(Items from a data source)
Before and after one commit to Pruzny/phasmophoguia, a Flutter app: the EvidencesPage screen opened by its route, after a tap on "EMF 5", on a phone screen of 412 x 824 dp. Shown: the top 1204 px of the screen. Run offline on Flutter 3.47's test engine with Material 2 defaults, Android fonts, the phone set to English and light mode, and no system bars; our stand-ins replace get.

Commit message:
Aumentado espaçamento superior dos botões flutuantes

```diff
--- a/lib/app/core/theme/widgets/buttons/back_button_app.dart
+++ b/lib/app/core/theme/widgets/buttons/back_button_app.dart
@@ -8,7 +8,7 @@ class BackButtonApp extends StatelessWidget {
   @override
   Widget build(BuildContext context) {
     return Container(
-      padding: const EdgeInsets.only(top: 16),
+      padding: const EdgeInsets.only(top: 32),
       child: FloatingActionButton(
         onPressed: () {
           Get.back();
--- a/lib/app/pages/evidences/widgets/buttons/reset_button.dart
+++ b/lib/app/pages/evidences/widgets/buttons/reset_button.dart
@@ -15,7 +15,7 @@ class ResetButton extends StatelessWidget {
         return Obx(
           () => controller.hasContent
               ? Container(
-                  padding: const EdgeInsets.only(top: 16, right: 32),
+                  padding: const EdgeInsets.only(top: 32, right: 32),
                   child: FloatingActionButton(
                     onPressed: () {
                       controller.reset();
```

* * *

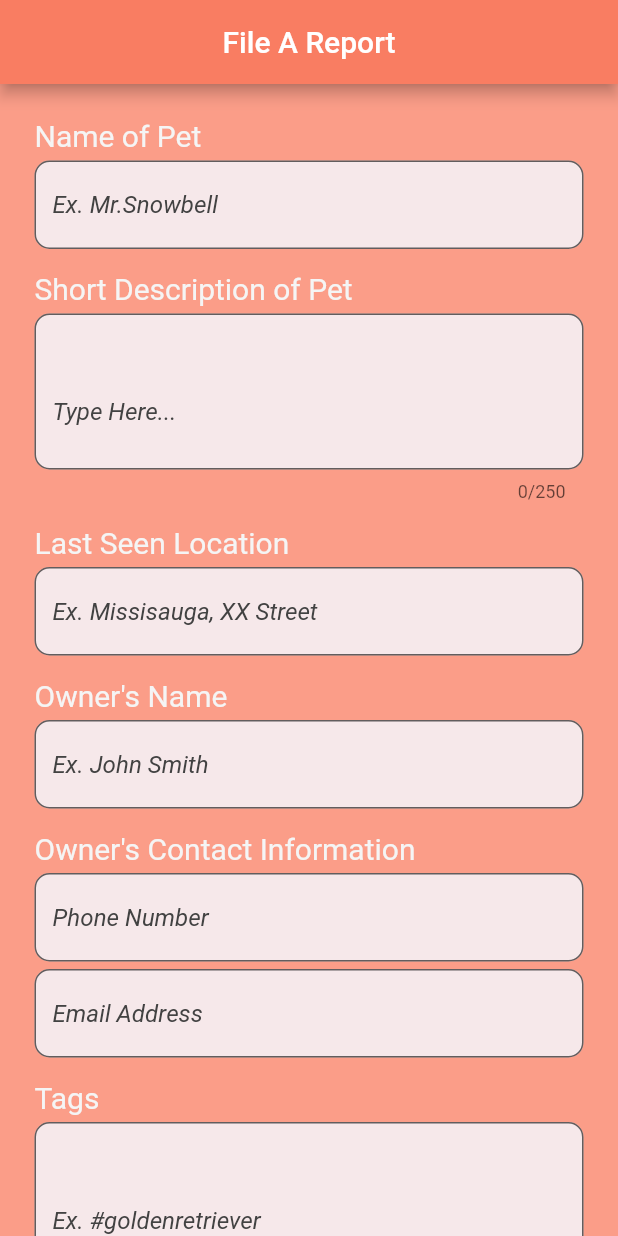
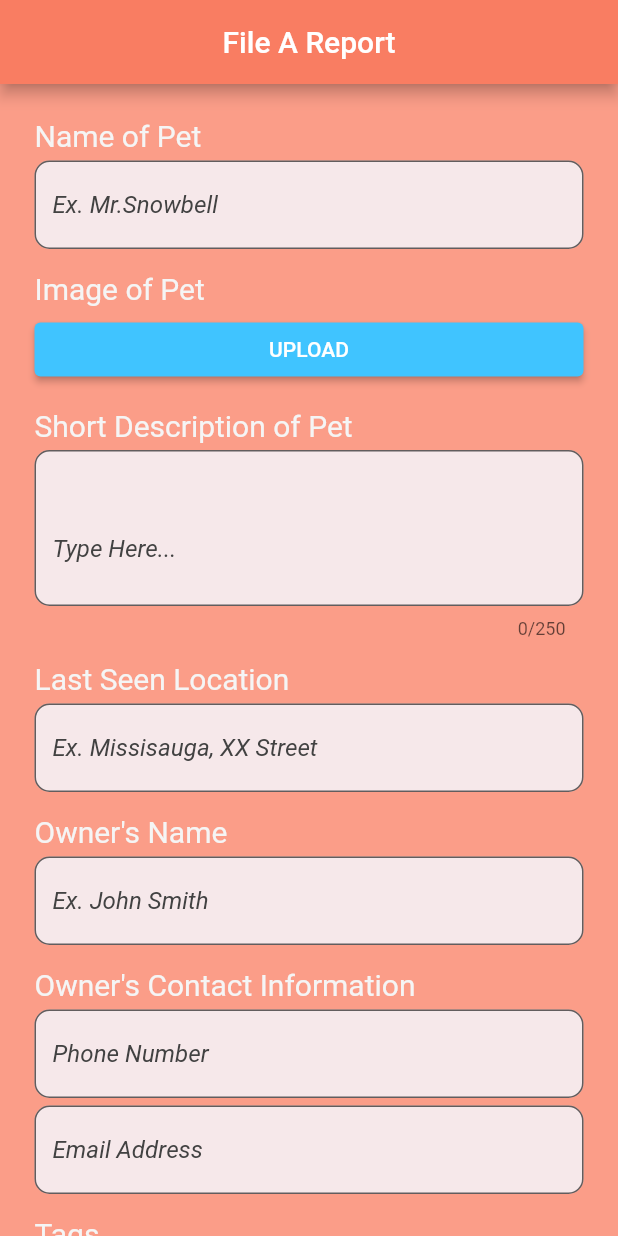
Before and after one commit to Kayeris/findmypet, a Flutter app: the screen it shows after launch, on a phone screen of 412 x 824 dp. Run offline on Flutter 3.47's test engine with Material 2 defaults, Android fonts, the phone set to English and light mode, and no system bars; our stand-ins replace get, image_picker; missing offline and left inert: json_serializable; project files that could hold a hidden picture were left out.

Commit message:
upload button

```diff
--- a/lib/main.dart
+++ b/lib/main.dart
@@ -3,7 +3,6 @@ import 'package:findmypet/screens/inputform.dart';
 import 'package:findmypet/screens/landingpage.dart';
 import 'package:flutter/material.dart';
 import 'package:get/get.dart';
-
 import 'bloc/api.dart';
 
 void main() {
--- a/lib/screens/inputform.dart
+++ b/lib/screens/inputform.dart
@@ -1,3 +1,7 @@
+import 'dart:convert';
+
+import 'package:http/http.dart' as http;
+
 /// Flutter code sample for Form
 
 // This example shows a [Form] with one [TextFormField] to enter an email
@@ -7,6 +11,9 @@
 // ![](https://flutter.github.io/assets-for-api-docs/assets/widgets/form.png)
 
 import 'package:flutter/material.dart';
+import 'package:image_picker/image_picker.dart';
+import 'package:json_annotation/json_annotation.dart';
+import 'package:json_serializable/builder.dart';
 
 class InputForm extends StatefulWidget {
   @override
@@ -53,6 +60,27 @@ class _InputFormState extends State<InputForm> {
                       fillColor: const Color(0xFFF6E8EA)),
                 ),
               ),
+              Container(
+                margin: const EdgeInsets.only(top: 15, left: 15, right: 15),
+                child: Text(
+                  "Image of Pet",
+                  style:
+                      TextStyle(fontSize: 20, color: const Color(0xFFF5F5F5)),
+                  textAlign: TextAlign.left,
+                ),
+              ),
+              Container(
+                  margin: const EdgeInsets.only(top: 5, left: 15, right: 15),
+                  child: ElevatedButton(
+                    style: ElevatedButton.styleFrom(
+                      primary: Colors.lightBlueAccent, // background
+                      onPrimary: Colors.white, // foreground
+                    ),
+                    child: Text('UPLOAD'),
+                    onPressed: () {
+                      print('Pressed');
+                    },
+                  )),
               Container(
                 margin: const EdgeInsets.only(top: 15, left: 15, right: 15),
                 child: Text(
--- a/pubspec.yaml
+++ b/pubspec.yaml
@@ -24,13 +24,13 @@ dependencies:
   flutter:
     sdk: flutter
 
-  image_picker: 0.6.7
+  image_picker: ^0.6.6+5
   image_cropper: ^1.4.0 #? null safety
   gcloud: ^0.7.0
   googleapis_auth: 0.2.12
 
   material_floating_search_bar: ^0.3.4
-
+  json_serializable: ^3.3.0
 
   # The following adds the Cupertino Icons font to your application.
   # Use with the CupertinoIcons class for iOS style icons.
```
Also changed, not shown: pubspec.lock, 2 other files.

To do: If a line in the entries above contains the word "theme", copy it.

Your response:
--- a/lib/app/core/theme/widgets/buttons/back_button_app.dart
+++ b/lib/app/core/theme/widgets/buttons/back_button_app.dart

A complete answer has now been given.